In 2006, I was fortunate to be offered a teaching position in Cordova, Alaska on Prince William Sound where I became an oceanography and marine biology teacher. I was in awe of the ocean and what it had to teach myself and my students. Having the ocean at our front door made hands on learning in the field possible each and every week. We were also fortunate enough to partner with the U.S. Coast Guard Cutter (USCGC) Sycamore for a marine science field trip each year along with scientists from the Prince William Sound Science Center and U.S. Forest Service.
Since 2017, I have been teaching at Bartlett High School (BHS) in Anchorage School District.

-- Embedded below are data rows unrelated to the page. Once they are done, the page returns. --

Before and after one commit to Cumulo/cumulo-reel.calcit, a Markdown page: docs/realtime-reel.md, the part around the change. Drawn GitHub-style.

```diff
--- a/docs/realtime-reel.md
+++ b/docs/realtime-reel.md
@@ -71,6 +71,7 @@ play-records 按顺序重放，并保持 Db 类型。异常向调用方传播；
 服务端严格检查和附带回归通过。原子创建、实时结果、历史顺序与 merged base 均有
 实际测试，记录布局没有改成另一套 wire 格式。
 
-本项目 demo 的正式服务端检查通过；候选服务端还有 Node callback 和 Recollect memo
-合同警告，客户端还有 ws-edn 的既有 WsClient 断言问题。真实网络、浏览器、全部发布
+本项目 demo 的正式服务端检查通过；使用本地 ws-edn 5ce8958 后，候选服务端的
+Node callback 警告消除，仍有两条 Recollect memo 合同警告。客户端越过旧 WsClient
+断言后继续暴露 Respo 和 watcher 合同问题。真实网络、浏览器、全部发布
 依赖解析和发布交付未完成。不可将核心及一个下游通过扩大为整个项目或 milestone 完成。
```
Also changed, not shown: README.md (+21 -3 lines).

I again have the opportunity to teach oceanography and marine biology and I am thrilled. Although we live only a few miles away, many of my students have not yet seen the ocean. It is so important for me to make learning relevant to their lives and their locality. As much as we can incorporate Alaska and their cultures into the lessons the better.
Here are just a few snapshots from our classroom:
In a few days, I will begin my two-week mission to assist in important science research in Northern Gulf of Alaska (NGA) and I feel like my 30-year old dream has come true. I will be participating in the Long Term Ecological Research (LTER) study, which is funded by the National Science Foundation (NSF).
This cruise will be the third survey for the 2019 season for this area and the 23rd consecutive season for sampling along the Seward Line. The goal of the NGA-LTER program is to evaluate the ecosystem in terms of its productivity and its resiliency in the face of extreme seasonal variations and long term climate change. The mission entails doing a variety of water and plankton sampling at different stations along four transect lines in the NGA, as well as a circuit within Prince William Sound.
I will be sailing aboard R/V Tiglax (pictured below) which is the Aleut word for eagle and is pronounced TEKL-lah. My primary mission is to assist on the night shift with the collection of zooplankton at each station. In addition to this, I look forward to learning as much as I can about the other work being done, including water chemistry, nutrient sampling, phytoplankton collection and analysis, and seabird and mammal surveys. As a NOAA Teacher at Sea, I am tasked with creating lesson plans that connect this science research to my classroom. My goal is to develop lessons that will help my students understand the importance of whole systems monitoring, as well as the important connections between ocean water properties, microfauna and megafauna.
When I am not in my classroom, I like to be outside as much as possible. I enjoy hiking, backpacking and spending time with my family on our remote property in Bristol Bay.
My husband and I also like to travel outside of Alaska whenever possible during the winter months and see the world. One of our favorite trips was completing a full transit of the Panama Canal. This winter break we will be headed to the barrier reef in Belize to experience the beautiful tropical ocean.
I tell my students we have researched and explored more of space than we have of our own ocean.
I am so excited to be working to help change that statistic!
Did You Know?
This summer has broken many records in Alaska for warm dry weather and Southcentral has been in an official drought. How will this impact ocean temperatures out in the NGA and will we see evidence in the plankton or other organisms we examine?
Stay tuned to my blog and I will let you know the answer to this as well as so much more!